# The task
Present each line of the entries below that holds the word "mapping".

# Data extracted from a collection
■ ■ ■ ■ ■
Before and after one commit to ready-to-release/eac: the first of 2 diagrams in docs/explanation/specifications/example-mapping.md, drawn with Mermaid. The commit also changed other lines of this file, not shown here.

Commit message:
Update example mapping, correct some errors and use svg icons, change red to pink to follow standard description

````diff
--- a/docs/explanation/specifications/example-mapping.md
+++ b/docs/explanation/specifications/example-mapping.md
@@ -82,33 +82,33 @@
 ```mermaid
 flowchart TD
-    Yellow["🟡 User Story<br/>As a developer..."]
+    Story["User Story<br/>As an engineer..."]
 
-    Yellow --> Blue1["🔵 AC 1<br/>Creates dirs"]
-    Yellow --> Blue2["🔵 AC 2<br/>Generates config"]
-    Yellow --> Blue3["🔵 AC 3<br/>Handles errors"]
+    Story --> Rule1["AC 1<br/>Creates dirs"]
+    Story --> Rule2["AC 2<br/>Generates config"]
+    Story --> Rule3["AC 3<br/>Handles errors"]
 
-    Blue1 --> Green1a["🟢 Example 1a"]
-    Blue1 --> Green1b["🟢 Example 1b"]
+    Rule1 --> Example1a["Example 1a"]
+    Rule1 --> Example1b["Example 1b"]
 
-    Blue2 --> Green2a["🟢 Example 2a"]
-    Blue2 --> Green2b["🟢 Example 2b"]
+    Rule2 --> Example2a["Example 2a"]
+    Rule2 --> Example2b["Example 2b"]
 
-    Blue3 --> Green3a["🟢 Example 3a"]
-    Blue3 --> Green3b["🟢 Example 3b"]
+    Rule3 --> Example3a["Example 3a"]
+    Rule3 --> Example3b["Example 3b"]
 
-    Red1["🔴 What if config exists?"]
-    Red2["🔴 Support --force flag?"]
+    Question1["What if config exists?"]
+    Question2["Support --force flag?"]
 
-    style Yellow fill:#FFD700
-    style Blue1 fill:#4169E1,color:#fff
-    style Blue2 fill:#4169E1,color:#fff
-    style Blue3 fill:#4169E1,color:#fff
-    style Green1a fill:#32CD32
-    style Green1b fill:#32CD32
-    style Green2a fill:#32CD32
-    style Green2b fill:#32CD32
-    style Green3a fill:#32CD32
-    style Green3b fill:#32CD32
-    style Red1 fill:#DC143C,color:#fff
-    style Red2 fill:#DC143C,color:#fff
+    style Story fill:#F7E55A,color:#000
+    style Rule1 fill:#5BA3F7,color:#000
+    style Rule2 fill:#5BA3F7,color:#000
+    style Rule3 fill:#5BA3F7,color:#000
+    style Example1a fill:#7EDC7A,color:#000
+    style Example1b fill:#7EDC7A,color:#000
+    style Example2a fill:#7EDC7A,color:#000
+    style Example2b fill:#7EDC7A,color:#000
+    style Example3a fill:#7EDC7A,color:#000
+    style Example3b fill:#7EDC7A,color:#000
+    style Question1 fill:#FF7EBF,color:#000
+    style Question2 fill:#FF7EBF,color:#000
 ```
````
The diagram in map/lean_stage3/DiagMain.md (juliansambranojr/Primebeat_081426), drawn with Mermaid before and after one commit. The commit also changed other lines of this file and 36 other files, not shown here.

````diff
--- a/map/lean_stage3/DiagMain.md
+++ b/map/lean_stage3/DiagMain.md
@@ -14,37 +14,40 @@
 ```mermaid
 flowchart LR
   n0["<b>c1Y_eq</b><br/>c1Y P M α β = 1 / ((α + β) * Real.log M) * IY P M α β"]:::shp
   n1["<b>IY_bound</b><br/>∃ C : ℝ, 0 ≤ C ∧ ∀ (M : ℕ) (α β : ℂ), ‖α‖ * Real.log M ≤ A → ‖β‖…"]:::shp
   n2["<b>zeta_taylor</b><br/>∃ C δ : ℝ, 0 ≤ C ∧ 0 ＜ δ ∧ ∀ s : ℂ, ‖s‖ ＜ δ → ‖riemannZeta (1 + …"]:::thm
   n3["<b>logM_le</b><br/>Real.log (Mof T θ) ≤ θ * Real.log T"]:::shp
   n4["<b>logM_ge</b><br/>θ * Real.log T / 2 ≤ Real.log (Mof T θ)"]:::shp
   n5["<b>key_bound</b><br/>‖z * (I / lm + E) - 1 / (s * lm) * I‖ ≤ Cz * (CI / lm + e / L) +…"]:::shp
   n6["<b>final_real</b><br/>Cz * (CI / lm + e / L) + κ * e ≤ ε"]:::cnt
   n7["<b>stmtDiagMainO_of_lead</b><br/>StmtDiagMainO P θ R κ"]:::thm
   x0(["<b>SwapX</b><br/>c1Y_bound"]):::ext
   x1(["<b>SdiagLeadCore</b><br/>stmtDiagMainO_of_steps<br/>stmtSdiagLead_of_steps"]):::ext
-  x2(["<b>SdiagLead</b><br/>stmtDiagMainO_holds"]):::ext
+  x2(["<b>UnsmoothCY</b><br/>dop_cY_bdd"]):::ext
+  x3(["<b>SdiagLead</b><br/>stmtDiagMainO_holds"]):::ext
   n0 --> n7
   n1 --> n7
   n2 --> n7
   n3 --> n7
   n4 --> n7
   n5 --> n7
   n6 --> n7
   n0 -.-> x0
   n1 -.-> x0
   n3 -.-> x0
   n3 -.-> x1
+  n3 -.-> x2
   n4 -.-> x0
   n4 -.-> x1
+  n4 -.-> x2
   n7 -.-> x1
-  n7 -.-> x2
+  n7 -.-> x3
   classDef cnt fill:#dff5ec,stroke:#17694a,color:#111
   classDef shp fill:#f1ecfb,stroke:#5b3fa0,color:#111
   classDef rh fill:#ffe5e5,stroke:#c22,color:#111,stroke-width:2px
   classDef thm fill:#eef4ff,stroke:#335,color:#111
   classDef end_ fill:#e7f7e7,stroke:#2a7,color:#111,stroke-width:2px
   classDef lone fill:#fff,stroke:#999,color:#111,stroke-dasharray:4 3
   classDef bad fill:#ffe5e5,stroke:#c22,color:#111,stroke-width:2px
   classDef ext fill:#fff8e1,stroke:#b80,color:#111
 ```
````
■ ■ ■ ■ ■
# Result below
Before and after one commit to ready-to-release/eac: the first of 2 diagrams in docs/explanation/specifications/example-mapping.md, drawn with Mermaid. The commit also changed other lines of this file, not shown here.
Update example mapping, correct some errors and use svg icons, change red to pink to follow standard description
--- a/docs/explanation/specifications/example-mapping.md
+++ b/docs/explanation/specifications/example-mapping.md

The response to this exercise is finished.